▼▼▼

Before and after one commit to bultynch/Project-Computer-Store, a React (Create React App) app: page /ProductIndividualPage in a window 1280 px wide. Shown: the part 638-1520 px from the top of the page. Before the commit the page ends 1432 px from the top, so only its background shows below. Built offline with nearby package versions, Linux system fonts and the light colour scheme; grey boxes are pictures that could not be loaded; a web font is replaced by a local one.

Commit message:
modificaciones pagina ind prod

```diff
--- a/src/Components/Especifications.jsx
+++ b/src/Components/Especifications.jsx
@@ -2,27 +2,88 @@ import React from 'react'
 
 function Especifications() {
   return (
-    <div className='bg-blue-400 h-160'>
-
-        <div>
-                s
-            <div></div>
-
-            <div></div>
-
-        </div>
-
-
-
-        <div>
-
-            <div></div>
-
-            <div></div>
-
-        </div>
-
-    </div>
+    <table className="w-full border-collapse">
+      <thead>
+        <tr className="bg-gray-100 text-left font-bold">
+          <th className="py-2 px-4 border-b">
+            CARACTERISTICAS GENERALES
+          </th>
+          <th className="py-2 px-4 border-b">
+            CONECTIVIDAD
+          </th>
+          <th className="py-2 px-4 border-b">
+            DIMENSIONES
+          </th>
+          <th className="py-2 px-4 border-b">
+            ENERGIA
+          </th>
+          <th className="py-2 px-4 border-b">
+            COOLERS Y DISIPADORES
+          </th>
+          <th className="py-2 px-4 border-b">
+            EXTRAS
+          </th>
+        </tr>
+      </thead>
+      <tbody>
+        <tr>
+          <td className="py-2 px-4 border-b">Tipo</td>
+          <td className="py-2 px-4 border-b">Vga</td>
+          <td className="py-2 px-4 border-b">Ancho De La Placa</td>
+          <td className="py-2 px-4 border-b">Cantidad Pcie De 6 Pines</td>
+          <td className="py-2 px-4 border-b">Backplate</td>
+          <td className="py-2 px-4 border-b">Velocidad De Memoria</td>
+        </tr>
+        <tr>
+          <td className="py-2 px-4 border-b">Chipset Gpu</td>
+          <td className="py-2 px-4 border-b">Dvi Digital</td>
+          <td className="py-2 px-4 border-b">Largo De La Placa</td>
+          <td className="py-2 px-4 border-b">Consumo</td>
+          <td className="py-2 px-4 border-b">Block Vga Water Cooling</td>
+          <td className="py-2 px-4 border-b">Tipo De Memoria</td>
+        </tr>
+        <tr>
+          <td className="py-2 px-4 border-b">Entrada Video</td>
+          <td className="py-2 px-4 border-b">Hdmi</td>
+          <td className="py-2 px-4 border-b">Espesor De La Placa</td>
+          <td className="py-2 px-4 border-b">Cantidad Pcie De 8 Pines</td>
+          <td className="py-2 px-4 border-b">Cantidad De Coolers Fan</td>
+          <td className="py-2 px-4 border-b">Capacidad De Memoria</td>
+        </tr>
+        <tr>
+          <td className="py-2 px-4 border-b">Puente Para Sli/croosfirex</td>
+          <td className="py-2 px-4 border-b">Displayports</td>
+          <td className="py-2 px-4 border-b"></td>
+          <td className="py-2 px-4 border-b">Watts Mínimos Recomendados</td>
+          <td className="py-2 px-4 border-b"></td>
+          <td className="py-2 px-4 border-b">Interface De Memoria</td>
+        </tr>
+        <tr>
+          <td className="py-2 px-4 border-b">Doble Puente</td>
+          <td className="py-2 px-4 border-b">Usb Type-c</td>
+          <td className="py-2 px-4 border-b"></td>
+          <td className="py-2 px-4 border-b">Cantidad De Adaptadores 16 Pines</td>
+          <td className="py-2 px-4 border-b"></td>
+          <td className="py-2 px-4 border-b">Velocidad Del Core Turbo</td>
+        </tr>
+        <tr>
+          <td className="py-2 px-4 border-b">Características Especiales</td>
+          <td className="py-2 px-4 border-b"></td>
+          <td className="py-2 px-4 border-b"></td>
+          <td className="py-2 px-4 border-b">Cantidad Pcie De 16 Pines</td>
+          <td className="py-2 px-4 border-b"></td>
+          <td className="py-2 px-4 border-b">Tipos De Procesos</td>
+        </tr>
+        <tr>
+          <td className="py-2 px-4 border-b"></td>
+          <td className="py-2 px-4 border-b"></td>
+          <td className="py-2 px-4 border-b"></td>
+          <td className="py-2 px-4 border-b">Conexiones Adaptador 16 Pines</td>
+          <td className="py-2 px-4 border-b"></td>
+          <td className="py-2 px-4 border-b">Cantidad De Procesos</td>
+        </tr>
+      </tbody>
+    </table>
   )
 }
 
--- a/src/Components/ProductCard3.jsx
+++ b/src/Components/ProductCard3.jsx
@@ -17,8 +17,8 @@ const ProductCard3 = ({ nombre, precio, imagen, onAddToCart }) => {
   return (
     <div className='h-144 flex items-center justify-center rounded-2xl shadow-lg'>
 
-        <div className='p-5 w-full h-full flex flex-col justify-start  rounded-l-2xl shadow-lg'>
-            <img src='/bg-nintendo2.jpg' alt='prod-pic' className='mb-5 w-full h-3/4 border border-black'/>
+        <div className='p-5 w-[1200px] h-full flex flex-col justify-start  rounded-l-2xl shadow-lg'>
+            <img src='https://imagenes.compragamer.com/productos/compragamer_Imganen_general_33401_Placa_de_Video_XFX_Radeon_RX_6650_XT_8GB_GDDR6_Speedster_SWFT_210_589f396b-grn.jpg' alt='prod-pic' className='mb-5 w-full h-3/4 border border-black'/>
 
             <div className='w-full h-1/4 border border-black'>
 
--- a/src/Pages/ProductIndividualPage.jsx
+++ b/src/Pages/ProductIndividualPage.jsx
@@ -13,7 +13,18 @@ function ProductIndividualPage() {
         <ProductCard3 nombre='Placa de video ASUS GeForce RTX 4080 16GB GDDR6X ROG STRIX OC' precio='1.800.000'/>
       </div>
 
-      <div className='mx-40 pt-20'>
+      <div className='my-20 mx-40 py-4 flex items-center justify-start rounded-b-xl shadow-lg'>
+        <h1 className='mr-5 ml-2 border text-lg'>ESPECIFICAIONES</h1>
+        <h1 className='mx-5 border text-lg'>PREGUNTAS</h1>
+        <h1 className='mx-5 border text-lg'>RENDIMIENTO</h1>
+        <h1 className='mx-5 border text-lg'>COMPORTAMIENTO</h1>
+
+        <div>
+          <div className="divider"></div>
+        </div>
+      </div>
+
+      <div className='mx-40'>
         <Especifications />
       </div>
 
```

▲▲▲

*What the task requires*
Please print the full listing shown above, exactly as it appears.

*Response to this exercise*
Before and after one commit to bultynch/Project-Computer-Store, a React (Create React App) app: page /ProductIndividualPage in a window 1280 px wide. Shown: the part 638-1520 px from the top of the page. Before the commit the page ends 1432 px from the top, so only its background shows below. Built offline with nearby package versions, Linux system fonts and the light colour scheme; grey boxes are pictures that could not be loaded; a web font is replaced by a local one.

Commit message:
modificaciones pagina ind prod

```diff
--- a/src/Components/Especifications.jsx
+++ b/src/Components/Especifications.jsx
@@ -2,27 +2,88 @@ import React from 'react'
 
 function Especifications() {
   return (
-    <div className='bg-blue-400 h-160'>
-
-        <div>
-                s
-            <div></div>
-
-            <div></div>
-
-        </div>
-
-
-
-        <div>
-
-            <div></div>
-
-            <div></div>
-
-        </div>
-
-    </div>
+    <table className="w-full border-collapse">
+      <thead>
+        <tr className="bg-gray-100 text-left font-bold">
+          <th className="py-2 px-4 border-b">
+            CARACTERISTICAS GENERALES
+          </th>
+          <th className="py-2 px-4 border-b">
+            CONECTIVIDAD
+          </th>
+          <th className="py-2 px-4 border-b">
+            DIMENSIONES
+          </th>
+          <th className="py-2 px-4 border-b">
+            ENERGIA
+          </th>
+          <th className="py-2 px-4 border-b">
+            COOLERS Y DISIPADORES
+          </th>
+          <th className="py-2 px-4 border-b">
+            EXTRAS
+          </th>
+        </tr>
+      </thead>
+      <tbody>
+        <tr>
+          <td className="py-2 px-4 border-b">Tipo</td>
+          <td className="py-2 px-4 border-b">Vga</td>
+          <td className="py-2 px-4 border-b">Ancho De La Placa</td>
+          <td className="py-2 px-4 border-b">Cantidad Pcie De 6 Pines</td>
+          <td className="py-2 px-4 border-b">Backplate</td>
+          <td className="py-2 px-4 border-b">Velocidad De Memoria</td>
+        </tr>
+        <tr>
+          <td className="py-2 px-4 border-b">Chipset Gpu</td>
+          <td className="py-2 px-4 border-b">Dvi Digital</td>
+          <td className="py-2 px-4 border-b">Largo De La Placa</td>
+          <td className="py-2 px-4 border-b">Consumo</td>
+          <td className="py-2 px-4 border-b">Block Vga Water Cooling</td>
+          <td className="py-2 px-4 border-b">Tipo De Memoria</td>
+        </tr>
+        <tr>
+          <td className="py-2 px-4 border-b">Entrada Video</td>
+          <td className="py-2 px-4 border-b">Hdmi</td>
+          <td className="py-2 px-4 border-b">Espesor De La Placa</td>
+          <td className="py-2 px-4 border-b">Cantidad Pcie De 8 Pines</td>
+          <td className="py-2 px-4 border-b">Cantidad De Coolers Fan</td>
+          <td className="py-2 px-4 border-b">Capacidad De Memoria</td>
+        </tr>
+        <tr>
+          <td className="py-2 px-4 border-b">Puente Para Sli/croosfirex</td>
+          <td className="py-2 px-4 border-b">Displayports</td>
+          <td className="py-2 px-4 border-b"></td>
+          <td className="py-2 px-4 border-b">Watts Mínimos Recomendados</td>
+          <td className="py-2 px-4 border-b"></td>
+          <td className="py-2 px-4 border-b">Interface De Memoria</td>
+        </tr>
+        <tr>
+          <td className="py-2 px-4 border-b">Doble Puente</td>
+          <td className="py-2 px-4 border-b">Usb Type-c</td>
+          <td className="py-2 px-4 border-b"></td>
+          <td className="py-2 px-4 border-b">Cantidad De Adaptadores 16 Pines</td>
+          <td className="py-2 px-4 border-b"></td>
+          <td className="py-2 px-4 border-b">Velocidad Del Core Turbo</td>
+        </tr>
+        <tr>
+          <td className="py-2 px-4 border-b">Características Especiales</td>
+          <td className="py-2 px-4 border-b"></td>
+          <td className="py-2 px-4 border-b"></td>
+          <td className="py-2 px-4 border-b">Cantidad Pcie De 16 Pines</td>
+          <td className="py-2 px-4 border-b"></td>
+          <td className="py-2 px-4 border-b">Tipos De Procesos</td>
+        </tr>
+        <tr>
+          <td className="py-2 px-4 border-b"></td>
+          <td className="py-2 px-4 border-b"></td>
+          <td className="py-2 px-4 border-b"></td>
+          <td className="py-2 px-4 border-b">Conexiones Adaptador 16 Pines</td>
+          <td className="py-2 px-4 border-b"></td>
+          <td className="py-2 px-4 border-b">Cantidad De Procesos</td>
+        </tr>
+      </tbody>
+    </table>
   )
 }
 
--- a/src/Components/ProductCard3.jsx
+++ b/src/Components/ProductCard3.jsx
@@ -17,8 +17,8 @@ const ProductCard3 = ({ nombre, precio, imagen, onAddToCart }) => {
   return (
     <div className='h-144 flex items-center justify-center rounded-2xl shadow-lg'>
 
-        <div className='p-5 w-full h-full flex flex-col justify-start  rounded-l-2xl shadow-lg'>
-            <img src='/bg-nintendo2.jpg' alt='prod-pic' className='mb-5 w-full h-3/4 border border-black'/>
+        <div className='p-5 w-[1200px] h-full flex flex-col justify-start  rounded-l-2xl shadow-lg'>
+            <img src='https://imagenes.compragamer.com/productos/compragamer_Imganen_general_33401_Placa_de_Video_XFX_Radeon_RX_6650_XT_8GB_GDDR6_Speedster_SWFT_210_589f396b-grn.jpg' alt='prod-pic' className='mb-5 w-full h-3/4 border border-black'/>
 
             <div className='w-full h-1/4 border border-black'>
 
--- a/src/Pages/ProductIndividualPage.jsx
+++ b/src/Pages/ProductIndividualPage.jsx
@@ -13,7 +13,18 @@ function ProductIndividualPage() {
         <ProductCard3 nombre='Placa de video ASUS GeForce RTX 4080 16GB GDDR6X ROG STRIX OC' precio='1.800.000'/>
       </div>
 
-      <div className='mx-40 pt-20'>
+      <div className='my-20 mx-40 py-4 flex items-center justify-start rounded-b-xl shadow-lg'>
+        <h1 className='mr-5 ml-2 border text-lg'>ESPECIFICAIONES</h1>
+        <h1 className='mx-5 border text-lg'>PREGUNTAS</h1>
+        <h1 className='mx-5 border text-lg'>RENDIMIENTO</h1>
+        <h1 className='mx-5 border text-lg'>COMPORTAMIENTO</h1>
+
+        <div>
+          <div className="divider"></div>
+        </div>
+      </div>
+
+      <div className='mx-40'>
         <Especifications />
       </div>
 
```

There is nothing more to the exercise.